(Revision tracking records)
────

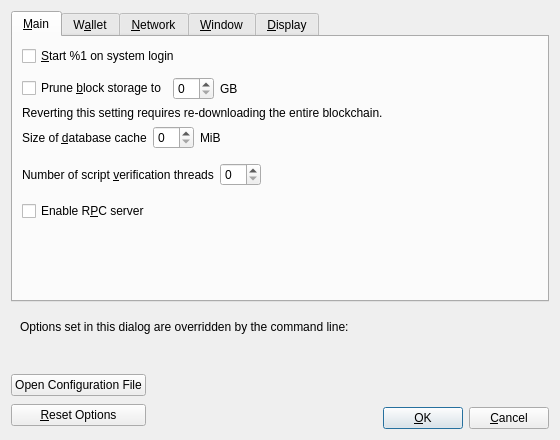
Above: src/qt/forms/optionsdialog.ui from cdonnachie/avian-lab before the change. Below: the same form after it.
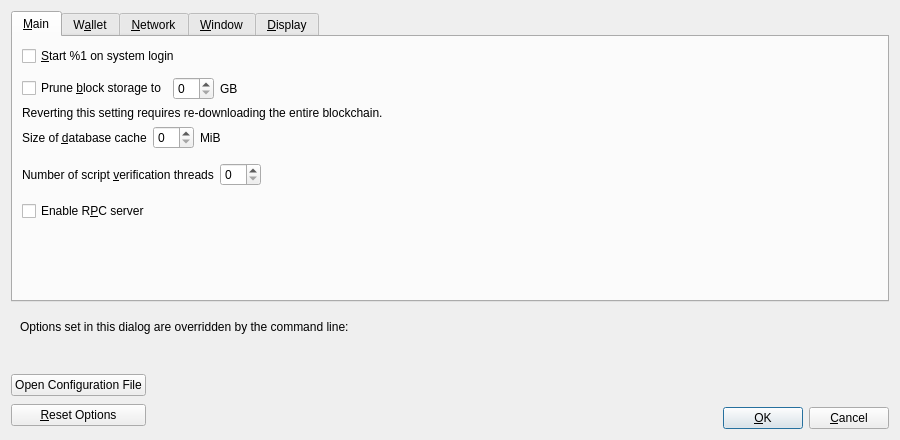
That is the form after the change. Custom widgets are drawn as their Qt base class.

Commit message:
qt: add menu border styling and set Options dialog minimum size
Add QMenu and QMenuBar styling to both Dark and Light themes so menu
popups have a visible border and distinct background. Set minimum size
on the Options dialog to prevent button text from being clipped.

```diff
--- a/src/qt/forms/optionsdialog.ui
+++ b/src/qt/forms/optionsdialog.ui
@@ -6,10 +6,16 @@
    <rect>
     <x>0</x>
     <y>0</y>
-    <width>560</width>
+    <width>900</width>
     <height>440</height>
    </rect>
   </property>
+  <property name="minimumSize">
+   <size>
+    <width>900</width>
+    <height>440</height>
+   </size>
+  </property>
   <property name="windowTitle">
    <string>Options</string>
   </property>
```
The commit also changes 2 other files.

────

Aim of the exercise
Pull every line containing the word "property" out of the entries above.

Answer below
   </property>
+  <property name="minimumSize">
+  </property>
   <property name="windowTitle">
   </property>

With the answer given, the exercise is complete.